Democratic wave rolls through House
By Bill Adair, Times Washington Bureau Chief
Riding a wave of voter anger about the Iraq war and corruption in Congress, Democrats were poised to take control of the U.S. House of Representatives and gain seats in the Senate.
Democratic challengers led in many districts held by Republicans and seemed likely to win the 15 seats needed to take control of the House. In the battle for the Senate, Democrats won GOP seats in Pennsylvania, Ohio and Rhode Island, but might fall short of the six seats necessary to win control.
In some states, Democrats won by large margins, reflecting deep unhappiness with Congress and the Republican president. In the Pennsylvania Senate race, incumbent Rick Santorum was soundly defeated by Democrat Robert Casey Jr. In Ohio, Sen. Mike DeWine was trounced by Democrat Sherrod Brown.
"We are on the brink of a great Democratic victory," said House Minority Leader Nancy Pelosi of California, in line to become the first female speaker in history.
Senate Democratic leader Harry Reid declared, "There is a wind of change out there. The House is going to flip for sure."
Exit polls showed Democrats winning remarkably strong support from groups that had voted Republican in recent elections: the middle class, white evangelicals and suburban women.
In Florida, Democrats picked up two Republican congressional seats. State Sen. Ron Klein defeated Rep. Clay Shaw, a Republican who has held the seat for 26 years. Democrat Tim Mahoney won a close race with Republican Joe Negron for the seat formerly held by Rep. Mark Foley, who resigned six weeks ago after a sex scandal.
Nationally, the results were a strong rebuke of President Bush and the Iraq war. Exit polls showed voters were in a gloomy mood and that they viewed the election as a referendum on national rather than local issues. Voters cited the war, corruption, the economy and terrorism as their top concerns.
Throughout the nation, Democrats gained ground in Republican territory. Democratic candidates won three Republican seats in Indiana, a state carried by GOP presidential candidates in every election since 1964.
"It’s a pretty grim looking night," sighed Dick Armey, a former House Republican leader. "It’s pretty tough to watch."
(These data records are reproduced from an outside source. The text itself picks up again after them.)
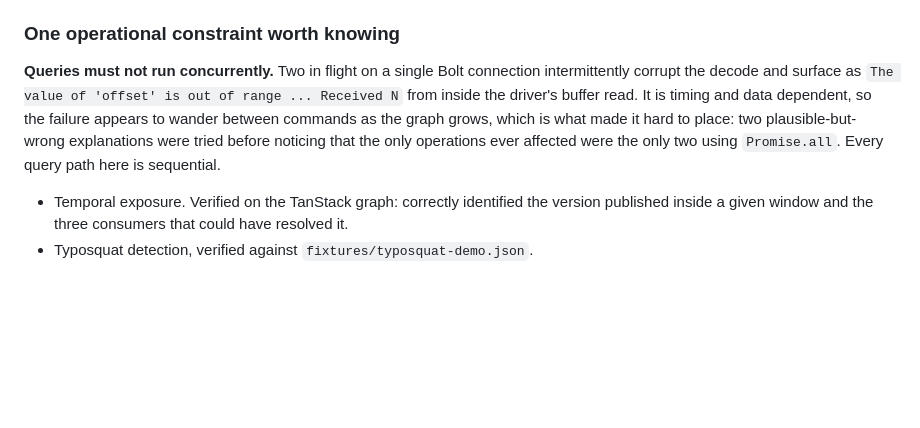
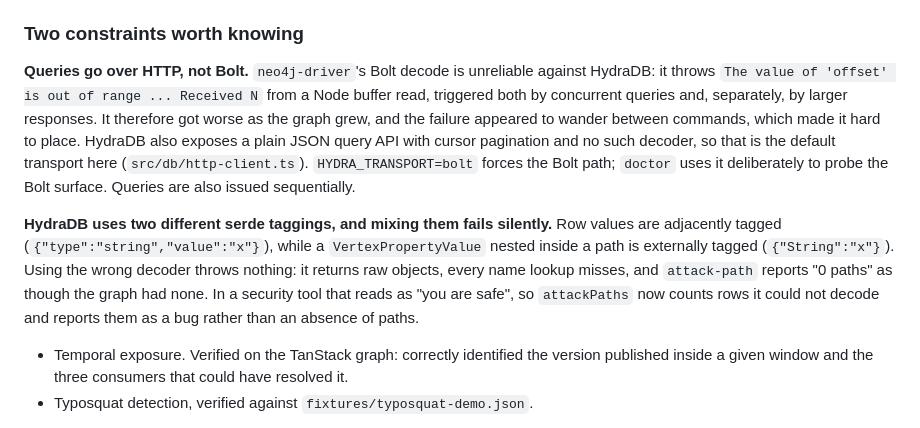
Before and after one commit to Techkeyy/hyperdefense, a Markdown page: README.md, the part around the change. Drawn GitHub-style; blank space fills up the shorter version.

Commit message:
docs: record the transport and serde findings in the README
Full clean run confirmed: all seven demo steps, exposure standalone (no
crash, 9 versions in window with first-suspect and last-clean), and
attack-path returning chains again.

Documents the two constraints that cost the most time, so the next
person does not repeat them: the Bolt decode is unreliable against
HydraDB and HTTP is the working transport, and HydraDB uses two
different serde taggings whose conflation fails silently rather than
loudly.

```diff
--- a/README.md
+++ b/README.md
@@ -307,16 +307,26 @@ Verified working against a live HydraDB:
   multi-hop chains such as
   `@tanstack/history -> @tanstack/router-core -> @tanstack/react-router`.
 
-### One operational constraint worth knowing
+### Two constraints worth knowing
 
-**Queries must not run concurrently.** Two in flight on a single Bolt connection
-intermittently corrupt the decode and surface as
-`The value of 'offset' is out of range ... Received N` from inside the driver's
-buffer read. It is timing and data dependent, so the failure appears to wander
-between commands as the graph grows, which is what made it hard to place: two
-plausible-but-wrong explanations were tried before noticing that the only
-operations ever affected were the only two using `Promise.all`. Every query path
-here is sequential.
+**Queries go over HTTP, not Bolt.** `neo4j-driver`'s Bolt decode is unreliable
+against HydraDB: it throws `The value of 'offset' is out of range ... Received N`
+from a Node buffer read, triggered both by concurrent queries and, separately,
+by larger responses. It therefore got worse as the graph grew, and the failure
+appeared to wander between commands, which made it hard to place. HydraDB also
+exposes a plain JSON query API with cursor pagination and no such decoder, so
+that is the default transport here (`src/db/http-client.ts`).
+`HYDRA_TRANSPORT=bolt` forces the Bolt path; `doctor` uses it deliberately to
+probe the Bolt surface. Queries are also issued sequentially.
+
+**HydraDB uses two different serde taggings, and mixing them fails silently.**
+Row values are adjacently tagged (`{"type":"string","value":"x"}`), while a
+`VertexPropertyValue` nested inside a path is externally tagged
+(`{"String":"x"}`). Using the wrong decoder throws nothing: it returns raw
+objects, every name lookup misses, and `attack-path` reports "0 paths" as though
+the graph had none. In a security tool that reads as "you are safe", so
+`attackPaths` now counts rows it could not decode and reports them as a bug
+rather than an absence of paths.
 
 - Temporal exposure. Verified on the TanStack graph: correctly identified the
   version published inside a given window and the three consumers that could
```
Republicans have controlled both houses of Congress since 1994, except for a period in 2001-02 when Democrats controlled the Senate.